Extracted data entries
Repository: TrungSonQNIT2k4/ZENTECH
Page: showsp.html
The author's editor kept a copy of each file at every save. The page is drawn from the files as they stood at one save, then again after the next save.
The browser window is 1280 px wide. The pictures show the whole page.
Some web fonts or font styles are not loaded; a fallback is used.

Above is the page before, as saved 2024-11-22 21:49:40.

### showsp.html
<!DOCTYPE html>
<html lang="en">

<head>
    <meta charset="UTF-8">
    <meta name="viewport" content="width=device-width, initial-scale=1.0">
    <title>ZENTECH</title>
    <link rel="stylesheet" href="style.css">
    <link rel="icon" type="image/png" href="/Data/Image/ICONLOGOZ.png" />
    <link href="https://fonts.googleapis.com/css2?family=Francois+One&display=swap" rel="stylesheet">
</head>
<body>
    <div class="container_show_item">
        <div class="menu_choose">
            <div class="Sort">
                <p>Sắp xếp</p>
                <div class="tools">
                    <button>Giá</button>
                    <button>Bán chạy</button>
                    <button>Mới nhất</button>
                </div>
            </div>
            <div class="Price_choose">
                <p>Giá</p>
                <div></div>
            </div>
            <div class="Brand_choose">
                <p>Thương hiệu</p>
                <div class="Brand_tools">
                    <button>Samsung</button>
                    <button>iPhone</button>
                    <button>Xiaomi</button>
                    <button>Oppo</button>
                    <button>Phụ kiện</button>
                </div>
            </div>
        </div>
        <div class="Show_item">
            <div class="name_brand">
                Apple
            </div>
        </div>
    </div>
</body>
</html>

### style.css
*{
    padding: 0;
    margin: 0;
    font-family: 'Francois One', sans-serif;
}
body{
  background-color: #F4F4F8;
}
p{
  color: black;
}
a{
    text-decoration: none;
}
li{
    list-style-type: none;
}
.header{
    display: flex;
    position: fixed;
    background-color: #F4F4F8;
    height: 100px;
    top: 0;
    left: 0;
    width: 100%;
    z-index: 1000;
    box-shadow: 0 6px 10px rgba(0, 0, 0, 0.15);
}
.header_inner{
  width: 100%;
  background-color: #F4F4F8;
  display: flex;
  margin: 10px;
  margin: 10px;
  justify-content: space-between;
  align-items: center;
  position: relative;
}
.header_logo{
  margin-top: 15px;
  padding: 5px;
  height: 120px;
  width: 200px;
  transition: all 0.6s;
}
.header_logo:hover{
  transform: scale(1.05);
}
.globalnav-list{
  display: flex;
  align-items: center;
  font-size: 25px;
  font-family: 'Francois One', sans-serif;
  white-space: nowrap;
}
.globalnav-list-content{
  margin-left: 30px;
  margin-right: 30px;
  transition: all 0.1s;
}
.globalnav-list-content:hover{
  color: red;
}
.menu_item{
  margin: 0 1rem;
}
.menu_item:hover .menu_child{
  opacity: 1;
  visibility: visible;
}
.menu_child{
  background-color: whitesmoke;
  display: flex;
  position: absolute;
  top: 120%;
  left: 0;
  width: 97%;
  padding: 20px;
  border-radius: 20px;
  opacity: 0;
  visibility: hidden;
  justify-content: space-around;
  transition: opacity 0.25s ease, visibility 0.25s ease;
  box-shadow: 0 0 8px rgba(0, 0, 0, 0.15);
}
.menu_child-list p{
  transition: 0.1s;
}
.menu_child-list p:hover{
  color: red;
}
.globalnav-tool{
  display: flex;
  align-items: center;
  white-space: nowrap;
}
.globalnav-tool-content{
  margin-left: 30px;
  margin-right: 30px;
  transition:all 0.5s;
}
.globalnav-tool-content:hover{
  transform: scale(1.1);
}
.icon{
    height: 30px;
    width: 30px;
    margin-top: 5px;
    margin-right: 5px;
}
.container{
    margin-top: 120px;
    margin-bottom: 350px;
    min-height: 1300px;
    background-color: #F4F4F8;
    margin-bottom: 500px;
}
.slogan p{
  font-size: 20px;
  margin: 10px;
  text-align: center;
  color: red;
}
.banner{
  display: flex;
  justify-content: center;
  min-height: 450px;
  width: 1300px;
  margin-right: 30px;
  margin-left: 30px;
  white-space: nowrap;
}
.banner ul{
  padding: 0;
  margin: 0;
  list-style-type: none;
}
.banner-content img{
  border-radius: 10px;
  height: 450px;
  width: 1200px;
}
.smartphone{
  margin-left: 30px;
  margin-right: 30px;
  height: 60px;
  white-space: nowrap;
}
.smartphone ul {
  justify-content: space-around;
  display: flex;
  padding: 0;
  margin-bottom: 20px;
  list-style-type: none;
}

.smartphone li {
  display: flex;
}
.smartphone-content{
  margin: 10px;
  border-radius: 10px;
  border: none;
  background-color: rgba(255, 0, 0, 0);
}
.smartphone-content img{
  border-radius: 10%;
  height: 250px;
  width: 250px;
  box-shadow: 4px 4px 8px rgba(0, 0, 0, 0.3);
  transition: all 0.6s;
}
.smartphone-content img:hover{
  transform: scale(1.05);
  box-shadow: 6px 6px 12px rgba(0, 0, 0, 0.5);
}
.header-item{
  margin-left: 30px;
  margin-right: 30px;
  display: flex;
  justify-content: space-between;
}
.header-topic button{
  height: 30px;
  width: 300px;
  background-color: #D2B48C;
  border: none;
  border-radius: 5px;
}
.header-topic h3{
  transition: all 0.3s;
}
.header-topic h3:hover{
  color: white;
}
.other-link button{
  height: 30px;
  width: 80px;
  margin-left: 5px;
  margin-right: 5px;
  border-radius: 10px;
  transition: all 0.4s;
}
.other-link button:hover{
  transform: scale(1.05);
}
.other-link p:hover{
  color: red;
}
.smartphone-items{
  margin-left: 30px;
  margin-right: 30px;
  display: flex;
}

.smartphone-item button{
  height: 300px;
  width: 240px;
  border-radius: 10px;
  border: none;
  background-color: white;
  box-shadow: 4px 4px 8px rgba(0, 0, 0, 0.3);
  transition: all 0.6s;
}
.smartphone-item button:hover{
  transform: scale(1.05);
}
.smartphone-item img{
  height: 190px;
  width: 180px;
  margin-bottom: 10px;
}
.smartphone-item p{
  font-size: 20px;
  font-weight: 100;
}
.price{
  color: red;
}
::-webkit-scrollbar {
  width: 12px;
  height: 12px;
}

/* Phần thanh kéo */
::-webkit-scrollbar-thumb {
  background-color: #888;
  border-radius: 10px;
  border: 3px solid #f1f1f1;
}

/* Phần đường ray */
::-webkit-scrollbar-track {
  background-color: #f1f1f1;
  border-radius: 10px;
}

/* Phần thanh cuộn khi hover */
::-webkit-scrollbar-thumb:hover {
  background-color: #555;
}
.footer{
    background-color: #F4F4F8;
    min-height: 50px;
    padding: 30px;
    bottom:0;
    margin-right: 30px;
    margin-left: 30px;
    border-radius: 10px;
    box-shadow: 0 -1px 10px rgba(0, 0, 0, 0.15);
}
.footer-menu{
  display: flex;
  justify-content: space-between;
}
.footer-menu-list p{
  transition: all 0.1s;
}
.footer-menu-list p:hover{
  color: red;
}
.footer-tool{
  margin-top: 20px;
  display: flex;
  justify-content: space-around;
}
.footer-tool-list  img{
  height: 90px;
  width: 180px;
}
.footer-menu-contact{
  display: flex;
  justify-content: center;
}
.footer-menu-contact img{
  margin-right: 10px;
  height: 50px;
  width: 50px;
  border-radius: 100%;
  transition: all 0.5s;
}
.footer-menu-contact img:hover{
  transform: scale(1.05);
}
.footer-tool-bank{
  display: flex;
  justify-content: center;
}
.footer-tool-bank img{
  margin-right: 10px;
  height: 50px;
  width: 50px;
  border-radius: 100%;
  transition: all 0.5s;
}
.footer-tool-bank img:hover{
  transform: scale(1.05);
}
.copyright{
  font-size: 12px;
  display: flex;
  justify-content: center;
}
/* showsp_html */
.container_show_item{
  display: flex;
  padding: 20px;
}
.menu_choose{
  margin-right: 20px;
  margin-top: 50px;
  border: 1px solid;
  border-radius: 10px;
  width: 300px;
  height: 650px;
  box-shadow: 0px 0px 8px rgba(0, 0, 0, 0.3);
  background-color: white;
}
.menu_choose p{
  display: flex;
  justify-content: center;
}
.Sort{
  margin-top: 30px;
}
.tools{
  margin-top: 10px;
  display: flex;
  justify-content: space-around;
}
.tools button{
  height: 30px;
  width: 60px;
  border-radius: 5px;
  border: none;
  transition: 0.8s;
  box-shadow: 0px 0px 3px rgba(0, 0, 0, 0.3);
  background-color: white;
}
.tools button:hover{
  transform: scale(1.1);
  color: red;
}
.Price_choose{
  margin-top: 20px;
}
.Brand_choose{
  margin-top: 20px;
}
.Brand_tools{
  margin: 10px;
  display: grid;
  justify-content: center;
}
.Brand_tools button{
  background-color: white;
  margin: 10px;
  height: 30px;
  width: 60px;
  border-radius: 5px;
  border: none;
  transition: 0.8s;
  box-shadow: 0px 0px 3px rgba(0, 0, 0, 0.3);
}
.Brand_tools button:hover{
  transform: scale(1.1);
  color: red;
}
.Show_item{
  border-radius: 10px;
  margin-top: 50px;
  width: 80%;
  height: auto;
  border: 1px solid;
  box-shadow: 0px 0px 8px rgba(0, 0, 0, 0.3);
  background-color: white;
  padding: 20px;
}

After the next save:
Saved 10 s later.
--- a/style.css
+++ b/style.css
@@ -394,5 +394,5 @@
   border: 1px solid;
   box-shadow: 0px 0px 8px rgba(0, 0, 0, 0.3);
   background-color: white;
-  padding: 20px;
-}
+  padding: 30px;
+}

WORK ORDER: Go through the entries above and copy each line with "text" in it.

PROBLEM SOLUTION:
    text-decoration: none;
  text-align: center;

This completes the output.